Taiwan Is Thrust Into an Unwanted Spotlight

MIN READFeb 7, 2018 | 09:00 GMT

With one phone call from Taiwan, U.S. President Donald Trump kick-started a more intense U.S.-Chinese rivalry.

Taiwanese sailors salute the island's flag on the Panshih supply ship after taking part in annual drills at the Tsoying naval base in Kaohsiung on Jan. 31, 2018. Taiwanese troops staged live-fire exercises the day before on Jan. 30 to simulate fending off an attempted invasion. The island's main threat, China, has stepped up pressure on President Tsai Ing-Wen.

(MANDY CHENG/AFP/Getty Images)

All it took was 10 minutes to reverse years of diminishing importance. When U.S. President-elect Donald Trump ignored established diplomatic tradition and accepted Taiwanese leader Tsai Ing-wen's 10-minute phone call congratulating him on his victory, it upset the balance enough to put the island in East Asia back in the regional spotlight and give the rivalry between China and the United States a kick-start. After Washington singled out China and Russia as central challenges to U.S. security and began considering more aggressive trade measures against Beijing, the United States now appears to be paving the way for a change in the status quo with Taiwan.

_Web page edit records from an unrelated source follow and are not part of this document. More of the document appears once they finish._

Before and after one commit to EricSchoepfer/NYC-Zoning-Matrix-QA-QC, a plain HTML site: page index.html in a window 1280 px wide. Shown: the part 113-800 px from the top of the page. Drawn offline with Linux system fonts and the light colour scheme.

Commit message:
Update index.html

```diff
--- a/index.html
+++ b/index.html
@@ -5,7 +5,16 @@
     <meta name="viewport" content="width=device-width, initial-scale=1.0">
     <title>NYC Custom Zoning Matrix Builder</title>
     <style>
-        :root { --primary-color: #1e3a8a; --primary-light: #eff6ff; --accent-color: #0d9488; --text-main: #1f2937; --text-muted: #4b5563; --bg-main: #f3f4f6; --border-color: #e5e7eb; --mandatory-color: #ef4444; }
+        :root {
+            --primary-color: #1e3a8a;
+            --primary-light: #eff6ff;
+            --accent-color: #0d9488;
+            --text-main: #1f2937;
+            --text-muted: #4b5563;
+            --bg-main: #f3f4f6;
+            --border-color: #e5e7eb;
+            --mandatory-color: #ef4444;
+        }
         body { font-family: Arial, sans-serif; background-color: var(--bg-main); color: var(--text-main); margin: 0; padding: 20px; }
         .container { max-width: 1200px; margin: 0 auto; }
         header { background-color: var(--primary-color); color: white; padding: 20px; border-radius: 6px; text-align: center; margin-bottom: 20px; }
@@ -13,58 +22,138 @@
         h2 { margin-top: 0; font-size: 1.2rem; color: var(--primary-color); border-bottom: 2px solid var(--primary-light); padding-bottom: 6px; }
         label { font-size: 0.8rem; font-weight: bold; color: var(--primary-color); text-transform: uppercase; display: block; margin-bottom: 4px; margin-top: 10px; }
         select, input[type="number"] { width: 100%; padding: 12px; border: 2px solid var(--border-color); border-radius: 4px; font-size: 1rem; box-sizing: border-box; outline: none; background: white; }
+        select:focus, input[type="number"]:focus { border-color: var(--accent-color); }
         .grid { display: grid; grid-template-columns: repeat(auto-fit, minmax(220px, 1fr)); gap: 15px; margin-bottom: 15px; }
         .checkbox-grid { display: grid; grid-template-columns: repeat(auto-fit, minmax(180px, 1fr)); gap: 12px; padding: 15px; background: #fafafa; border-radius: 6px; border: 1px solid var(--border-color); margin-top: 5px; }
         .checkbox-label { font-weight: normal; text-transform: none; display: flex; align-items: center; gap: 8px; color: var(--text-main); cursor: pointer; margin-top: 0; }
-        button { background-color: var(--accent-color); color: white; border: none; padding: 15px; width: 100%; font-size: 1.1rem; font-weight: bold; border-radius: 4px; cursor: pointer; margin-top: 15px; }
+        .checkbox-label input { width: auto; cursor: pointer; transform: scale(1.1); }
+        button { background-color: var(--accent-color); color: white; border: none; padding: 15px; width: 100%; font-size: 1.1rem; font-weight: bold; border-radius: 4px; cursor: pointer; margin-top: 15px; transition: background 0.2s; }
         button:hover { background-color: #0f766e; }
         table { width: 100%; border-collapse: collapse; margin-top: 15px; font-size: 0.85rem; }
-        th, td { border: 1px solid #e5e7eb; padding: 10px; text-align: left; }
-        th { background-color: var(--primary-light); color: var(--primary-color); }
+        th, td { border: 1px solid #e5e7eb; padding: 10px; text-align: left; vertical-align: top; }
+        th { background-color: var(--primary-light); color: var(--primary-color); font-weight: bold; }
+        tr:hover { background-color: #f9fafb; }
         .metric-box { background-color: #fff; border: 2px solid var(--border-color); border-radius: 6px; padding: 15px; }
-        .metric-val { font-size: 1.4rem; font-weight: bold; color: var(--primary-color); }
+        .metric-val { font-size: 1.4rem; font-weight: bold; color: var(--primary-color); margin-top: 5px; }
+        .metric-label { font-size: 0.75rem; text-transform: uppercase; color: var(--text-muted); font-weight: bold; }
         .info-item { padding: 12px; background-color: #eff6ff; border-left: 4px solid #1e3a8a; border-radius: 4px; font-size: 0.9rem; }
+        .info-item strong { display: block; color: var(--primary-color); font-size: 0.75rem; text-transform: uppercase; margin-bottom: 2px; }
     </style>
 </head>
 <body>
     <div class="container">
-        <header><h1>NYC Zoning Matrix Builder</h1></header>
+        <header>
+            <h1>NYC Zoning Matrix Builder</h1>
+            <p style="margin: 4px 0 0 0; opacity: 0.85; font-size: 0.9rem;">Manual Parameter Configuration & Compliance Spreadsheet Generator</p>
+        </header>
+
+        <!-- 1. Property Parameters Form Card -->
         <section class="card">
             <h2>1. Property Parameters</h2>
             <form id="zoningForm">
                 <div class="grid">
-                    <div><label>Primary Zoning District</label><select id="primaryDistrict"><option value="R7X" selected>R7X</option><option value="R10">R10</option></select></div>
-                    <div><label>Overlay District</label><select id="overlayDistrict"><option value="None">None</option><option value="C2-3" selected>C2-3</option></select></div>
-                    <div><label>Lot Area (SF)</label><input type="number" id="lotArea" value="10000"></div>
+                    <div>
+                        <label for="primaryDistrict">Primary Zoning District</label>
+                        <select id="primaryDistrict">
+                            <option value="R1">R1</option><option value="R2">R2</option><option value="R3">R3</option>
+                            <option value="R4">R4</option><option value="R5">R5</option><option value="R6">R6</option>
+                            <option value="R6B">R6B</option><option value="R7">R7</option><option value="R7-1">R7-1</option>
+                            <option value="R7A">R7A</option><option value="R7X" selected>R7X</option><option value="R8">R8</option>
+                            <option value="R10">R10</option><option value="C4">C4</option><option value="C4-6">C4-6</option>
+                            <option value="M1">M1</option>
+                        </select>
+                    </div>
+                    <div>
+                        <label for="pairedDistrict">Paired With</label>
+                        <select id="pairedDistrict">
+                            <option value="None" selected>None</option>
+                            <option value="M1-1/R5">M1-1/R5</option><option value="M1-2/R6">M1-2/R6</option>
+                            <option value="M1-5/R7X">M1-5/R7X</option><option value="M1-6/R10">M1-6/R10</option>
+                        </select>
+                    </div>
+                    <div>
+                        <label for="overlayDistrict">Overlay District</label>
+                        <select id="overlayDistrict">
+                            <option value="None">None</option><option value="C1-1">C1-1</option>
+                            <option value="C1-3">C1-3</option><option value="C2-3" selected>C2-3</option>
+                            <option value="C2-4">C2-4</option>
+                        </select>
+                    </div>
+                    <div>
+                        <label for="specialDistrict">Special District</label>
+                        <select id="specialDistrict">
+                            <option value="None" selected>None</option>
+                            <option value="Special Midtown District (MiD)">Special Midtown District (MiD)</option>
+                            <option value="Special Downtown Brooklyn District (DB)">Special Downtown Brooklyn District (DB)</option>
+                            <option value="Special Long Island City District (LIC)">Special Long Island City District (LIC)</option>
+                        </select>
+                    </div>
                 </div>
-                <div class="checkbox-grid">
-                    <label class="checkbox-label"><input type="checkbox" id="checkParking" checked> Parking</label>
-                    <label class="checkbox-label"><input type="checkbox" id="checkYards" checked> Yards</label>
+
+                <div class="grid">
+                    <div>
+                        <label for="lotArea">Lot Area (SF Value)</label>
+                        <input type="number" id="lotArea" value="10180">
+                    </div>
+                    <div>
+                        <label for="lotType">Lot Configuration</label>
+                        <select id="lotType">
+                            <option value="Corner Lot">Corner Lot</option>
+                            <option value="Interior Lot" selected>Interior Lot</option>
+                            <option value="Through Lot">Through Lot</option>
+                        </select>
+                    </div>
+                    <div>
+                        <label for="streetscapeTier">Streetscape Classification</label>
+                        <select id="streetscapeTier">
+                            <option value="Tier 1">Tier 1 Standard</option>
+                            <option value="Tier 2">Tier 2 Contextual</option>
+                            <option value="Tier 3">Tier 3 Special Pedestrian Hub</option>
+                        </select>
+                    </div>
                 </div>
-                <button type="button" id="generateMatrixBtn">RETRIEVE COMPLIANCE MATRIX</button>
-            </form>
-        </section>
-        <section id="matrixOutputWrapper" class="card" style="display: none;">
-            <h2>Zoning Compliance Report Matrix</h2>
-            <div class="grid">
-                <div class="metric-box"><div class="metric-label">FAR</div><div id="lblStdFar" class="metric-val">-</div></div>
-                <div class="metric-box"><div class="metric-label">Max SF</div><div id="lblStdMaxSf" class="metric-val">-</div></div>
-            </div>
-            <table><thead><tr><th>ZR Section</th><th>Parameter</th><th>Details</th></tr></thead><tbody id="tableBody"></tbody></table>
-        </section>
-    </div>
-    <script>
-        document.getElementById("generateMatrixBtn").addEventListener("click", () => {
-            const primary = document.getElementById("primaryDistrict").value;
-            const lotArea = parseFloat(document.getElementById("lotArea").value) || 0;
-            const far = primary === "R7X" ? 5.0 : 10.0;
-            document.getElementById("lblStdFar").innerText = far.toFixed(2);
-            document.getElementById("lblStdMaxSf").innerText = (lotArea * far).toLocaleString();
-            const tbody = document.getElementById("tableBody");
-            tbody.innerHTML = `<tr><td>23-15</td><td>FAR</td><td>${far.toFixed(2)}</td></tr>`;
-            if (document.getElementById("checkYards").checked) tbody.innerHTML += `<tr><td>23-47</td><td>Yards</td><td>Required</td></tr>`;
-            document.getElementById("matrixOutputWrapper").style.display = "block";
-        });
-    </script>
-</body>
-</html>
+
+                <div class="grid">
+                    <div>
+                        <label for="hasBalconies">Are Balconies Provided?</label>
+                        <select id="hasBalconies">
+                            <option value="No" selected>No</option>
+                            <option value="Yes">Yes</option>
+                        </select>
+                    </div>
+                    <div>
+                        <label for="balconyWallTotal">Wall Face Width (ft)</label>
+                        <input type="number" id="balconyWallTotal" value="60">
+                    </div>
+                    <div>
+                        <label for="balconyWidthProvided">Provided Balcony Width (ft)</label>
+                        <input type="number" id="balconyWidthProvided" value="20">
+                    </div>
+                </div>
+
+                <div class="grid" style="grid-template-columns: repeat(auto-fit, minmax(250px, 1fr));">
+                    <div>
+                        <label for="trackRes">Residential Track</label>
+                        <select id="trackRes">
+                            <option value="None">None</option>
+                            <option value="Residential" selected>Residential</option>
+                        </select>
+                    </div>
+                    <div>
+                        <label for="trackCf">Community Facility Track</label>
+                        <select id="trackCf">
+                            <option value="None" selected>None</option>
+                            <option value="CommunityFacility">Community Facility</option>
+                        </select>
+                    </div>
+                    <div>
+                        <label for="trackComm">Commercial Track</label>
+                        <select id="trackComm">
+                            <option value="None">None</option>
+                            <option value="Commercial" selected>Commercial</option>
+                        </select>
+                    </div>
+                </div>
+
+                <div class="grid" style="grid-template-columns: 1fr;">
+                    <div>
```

Twenty years after the last military skirmish across the Taiwan Strait, Taipei seems destined to again acquire supreme geopolitical significance....

image of globe

Connected Content

Article Search